Chalk Talks: Episode 1 - Rathfinny Estate
Chalk Talks is a business podcast presented by Switchplane's Head of Marketing, Garry James, which tells stories about businesses and organisations in the south east from a range of different sectors, how they have been affected by COVID-19, and their inevitable shift to doing more online. The first episode features Sarah Driver from Rathfinny Estate.
Sarah Driver and husband Mark lived and worked in London. Mark took a two-year viticulture course, learning about how the UK is making some of the best sparkling wine in the world. During the first year of the course, a piece of land came up for sale in Alfriston...and as they say, the rest is history!
Situated just 80-100 miles north of the French Champagne region and sharing many of the same geographical qualities, Rathfinny Estate now makes what it set out to achieve: a world-class Sussex Sparkling wine. They also offer experiences on top of their wine production, including accommodation in flint barns and a fine-dining Tasting Room.
Key problems faced as a result of the coronavirus pandemic:
Rathfinny Estate currently exports wine to Hong Kong and they had planned to export 50% of their product, launching their new collection of wines into European markets at a trade fair in April 2020. This fair was unfortunately cancelled due to COVID-19.

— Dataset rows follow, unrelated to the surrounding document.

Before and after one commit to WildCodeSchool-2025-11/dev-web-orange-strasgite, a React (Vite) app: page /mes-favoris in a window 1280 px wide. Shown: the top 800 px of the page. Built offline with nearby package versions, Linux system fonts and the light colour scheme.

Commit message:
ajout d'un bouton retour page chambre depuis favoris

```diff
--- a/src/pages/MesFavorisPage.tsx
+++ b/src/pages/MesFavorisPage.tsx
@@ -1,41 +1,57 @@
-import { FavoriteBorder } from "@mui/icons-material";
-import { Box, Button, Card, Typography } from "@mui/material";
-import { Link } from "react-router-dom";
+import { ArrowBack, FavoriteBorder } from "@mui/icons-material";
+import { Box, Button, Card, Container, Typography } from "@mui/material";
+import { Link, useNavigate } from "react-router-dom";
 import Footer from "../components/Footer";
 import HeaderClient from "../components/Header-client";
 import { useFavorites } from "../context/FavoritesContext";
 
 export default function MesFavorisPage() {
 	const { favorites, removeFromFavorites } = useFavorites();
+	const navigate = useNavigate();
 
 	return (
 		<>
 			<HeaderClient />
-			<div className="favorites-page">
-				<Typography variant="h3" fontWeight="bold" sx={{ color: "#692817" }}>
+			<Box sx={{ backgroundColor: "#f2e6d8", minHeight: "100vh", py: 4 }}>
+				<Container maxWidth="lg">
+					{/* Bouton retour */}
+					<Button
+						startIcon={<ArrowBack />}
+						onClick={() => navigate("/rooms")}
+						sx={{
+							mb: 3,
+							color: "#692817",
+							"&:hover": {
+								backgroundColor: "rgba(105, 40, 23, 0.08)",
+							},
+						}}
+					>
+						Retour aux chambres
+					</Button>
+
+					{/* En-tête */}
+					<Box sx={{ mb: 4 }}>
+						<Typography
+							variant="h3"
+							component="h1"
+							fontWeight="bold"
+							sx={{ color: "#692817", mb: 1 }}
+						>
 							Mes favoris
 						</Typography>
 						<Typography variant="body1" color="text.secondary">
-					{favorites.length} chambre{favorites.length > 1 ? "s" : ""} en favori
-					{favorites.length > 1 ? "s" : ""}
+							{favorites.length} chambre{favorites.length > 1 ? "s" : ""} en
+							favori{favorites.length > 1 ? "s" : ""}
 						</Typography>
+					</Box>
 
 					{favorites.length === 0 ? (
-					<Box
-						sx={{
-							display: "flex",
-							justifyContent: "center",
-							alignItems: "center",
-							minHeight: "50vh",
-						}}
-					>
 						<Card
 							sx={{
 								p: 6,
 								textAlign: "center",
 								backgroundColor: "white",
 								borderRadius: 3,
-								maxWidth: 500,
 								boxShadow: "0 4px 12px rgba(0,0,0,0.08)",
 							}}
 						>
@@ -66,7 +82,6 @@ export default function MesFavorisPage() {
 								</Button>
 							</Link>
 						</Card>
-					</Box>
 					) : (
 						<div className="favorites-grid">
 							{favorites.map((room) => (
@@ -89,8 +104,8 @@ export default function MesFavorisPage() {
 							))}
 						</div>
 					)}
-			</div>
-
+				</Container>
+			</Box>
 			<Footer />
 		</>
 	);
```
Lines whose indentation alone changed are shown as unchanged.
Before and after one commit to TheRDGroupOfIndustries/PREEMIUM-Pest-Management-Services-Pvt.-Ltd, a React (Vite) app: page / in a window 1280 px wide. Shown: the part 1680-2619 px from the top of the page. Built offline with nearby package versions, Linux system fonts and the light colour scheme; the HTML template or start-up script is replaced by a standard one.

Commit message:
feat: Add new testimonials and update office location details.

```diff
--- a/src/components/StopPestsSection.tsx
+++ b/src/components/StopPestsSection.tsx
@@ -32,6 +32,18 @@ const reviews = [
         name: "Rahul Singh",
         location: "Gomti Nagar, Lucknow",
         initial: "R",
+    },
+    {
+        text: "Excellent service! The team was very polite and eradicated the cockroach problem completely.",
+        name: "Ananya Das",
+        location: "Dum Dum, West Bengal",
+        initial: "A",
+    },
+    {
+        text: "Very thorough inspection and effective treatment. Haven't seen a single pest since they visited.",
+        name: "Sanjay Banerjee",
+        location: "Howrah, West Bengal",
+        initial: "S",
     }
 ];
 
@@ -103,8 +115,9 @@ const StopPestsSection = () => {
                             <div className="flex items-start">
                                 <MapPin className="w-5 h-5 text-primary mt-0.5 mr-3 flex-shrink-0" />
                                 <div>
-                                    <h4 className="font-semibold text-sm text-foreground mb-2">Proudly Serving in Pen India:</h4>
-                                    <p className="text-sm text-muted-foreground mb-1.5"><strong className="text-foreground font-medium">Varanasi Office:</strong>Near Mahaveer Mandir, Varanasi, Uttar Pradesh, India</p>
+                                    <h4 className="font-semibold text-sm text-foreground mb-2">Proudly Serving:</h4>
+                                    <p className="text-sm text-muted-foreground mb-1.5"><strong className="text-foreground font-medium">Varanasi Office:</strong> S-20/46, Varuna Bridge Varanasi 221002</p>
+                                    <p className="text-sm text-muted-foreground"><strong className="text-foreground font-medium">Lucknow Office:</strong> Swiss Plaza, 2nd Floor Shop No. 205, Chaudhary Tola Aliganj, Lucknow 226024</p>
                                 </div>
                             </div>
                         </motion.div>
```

The closure of hotels, restaurants and bars has had a significant impact on the company, due to the amount of on-trade sales they had hoped to make, as distributors couldn’t sell the product to trade.
The Tasting Room had been open for about 18 months and growing in popularity, and 2020 was expected to be Rathfinny’s first ‘big year’ in relation to wine tourism. Due to coronavirus, Rathfinny were forced to close the Tasting Room, as well as their flint barn accommodation and their Cellar Door shop. Wine tours also had to be cancelled, along with a number of weddings.
Changes made within the business throughout COVID-19:
- Rathfinny is a large local employer. Due to closures of the hospitality parts of the business, hospitality staff were initially asked to go into the vineyard to help pruning instead, before later being put on furlough.
- Management reviewed budgets to find ways to save costs and played out scenarios to look at what could be done within the business, depending on various factors.
- The development of a new website was accelerated, the growth of an online presence was focused upon, and the ability to sell directly to customers on the website was added. This had always been in Rathfinny’s long term plan, but COVID-19 accelerated the need for this.
What does the future look like?
Once restaurants and bars have reopened, that will produce a route to market for Rathfinny’s wines. Following lessening of government restrictions, over the summer Rathfinny will be selling picnics that can be preordered and enjoyed on the Estate and offering a Seafood Kitchen where people can take away delicious treats like lobster and fries. They’ll be offering the flint barn accommodation for sole-use staycations, so people can holiday with their families at the venue.
Rathfinny will also be developing their off-trade sales and fast-forwarding different export markets, focusing on countries that are able to restart their hospitality industries following COVID-19.
Working together with the Sussex Modern brand, local councils and National Park with regards to invigorating in the area, Sarah believes the future looks promising for this resilient county and its local workforce.
To listen to Episode 1 of Chalk Talks and hear about Sarah Driver’s Rathfinny journey in her own words, visit Anchor FM, or find Chalk Talks via your usual podcast platforms.